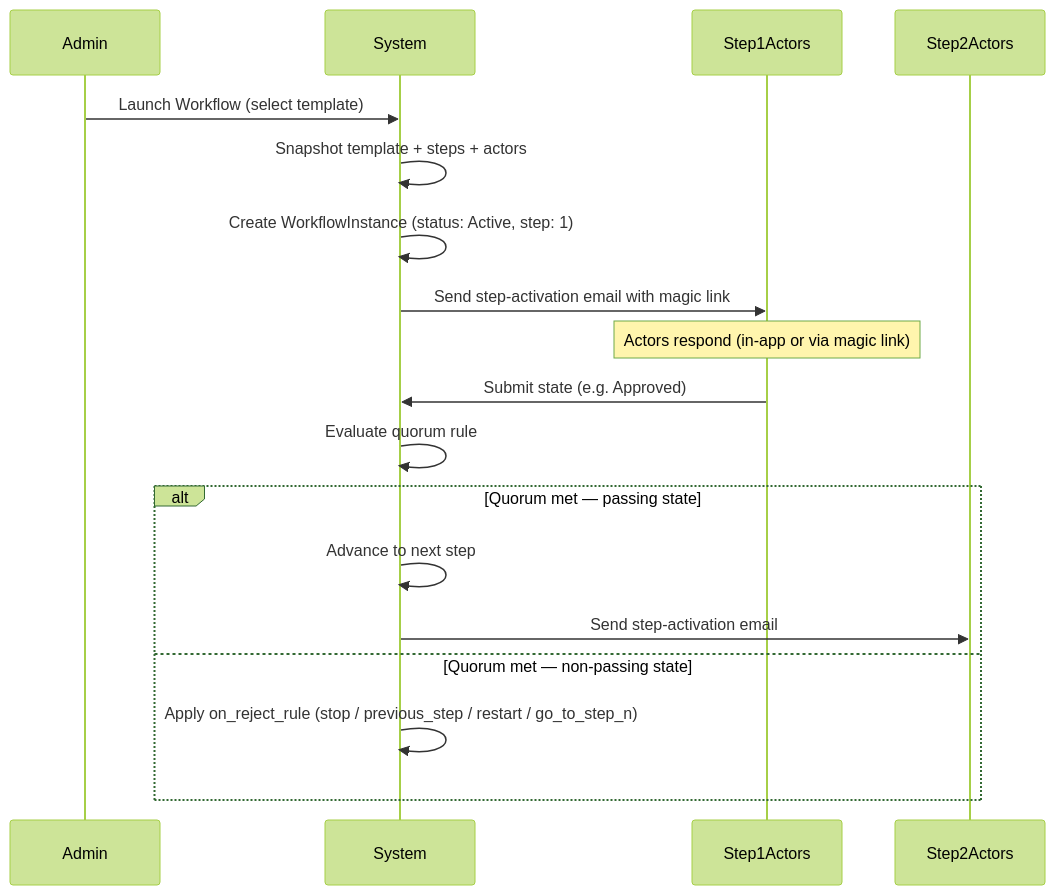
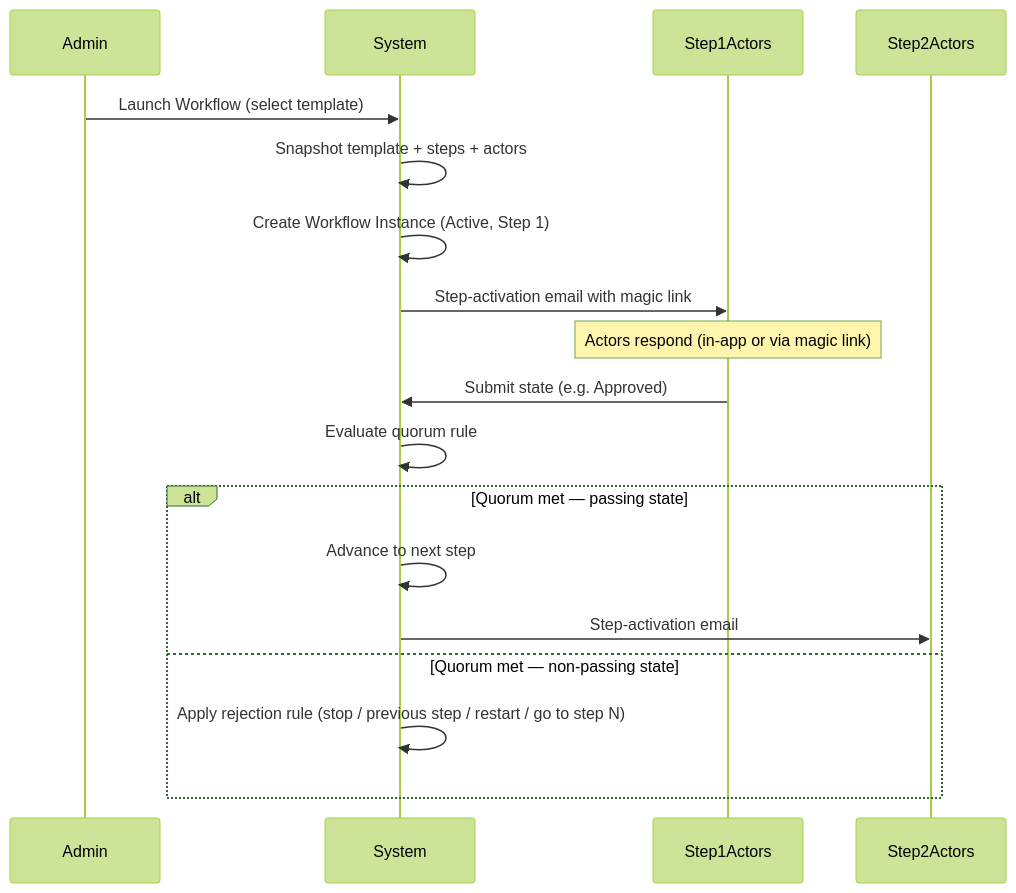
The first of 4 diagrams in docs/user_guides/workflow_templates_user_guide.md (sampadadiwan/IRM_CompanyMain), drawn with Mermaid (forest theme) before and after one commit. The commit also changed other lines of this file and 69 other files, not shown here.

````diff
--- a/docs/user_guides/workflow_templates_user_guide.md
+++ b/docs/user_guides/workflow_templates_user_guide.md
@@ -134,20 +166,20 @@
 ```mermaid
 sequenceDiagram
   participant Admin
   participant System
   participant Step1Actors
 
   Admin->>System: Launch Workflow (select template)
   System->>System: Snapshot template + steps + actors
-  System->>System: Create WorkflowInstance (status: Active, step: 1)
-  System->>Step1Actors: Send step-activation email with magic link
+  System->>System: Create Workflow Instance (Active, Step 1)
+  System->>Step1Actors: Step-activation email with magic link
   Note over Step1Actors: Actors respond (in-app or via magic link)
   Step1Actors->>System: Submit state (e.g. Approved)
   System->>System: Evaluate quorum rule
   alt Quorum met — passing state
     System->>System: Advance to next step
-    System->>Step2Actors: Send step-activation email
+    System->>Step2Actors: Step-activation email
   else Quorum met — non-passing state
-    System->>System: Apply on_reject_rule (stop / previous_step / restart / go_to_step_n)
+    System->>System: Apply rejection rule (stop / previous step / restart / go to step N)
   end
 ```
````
:::::
__WHAT NEEDS TO BE DONE__
Output nothing but the lines from the one that contains "System->>System: Evaluate quorum rule" through the final line of the entries above, exactly as they appear.

__ANSWER SPACE__
   System->>System: Evaluate quorum rule
   alt Quorum met — passing state
     System->>System: Advance to next step
-    System->>Step2Actors: Send step-activation email
+    System->>Step2Actors: Step-activation email
   else Quorum met — non-passing state
-    System->>System: Apply on_reject_rule (stop / previous_step / restart / go_to_step_n)
+    System->>System: Apply rejection rule (stop / previous step / restart / go to step N)
   end
 ```
````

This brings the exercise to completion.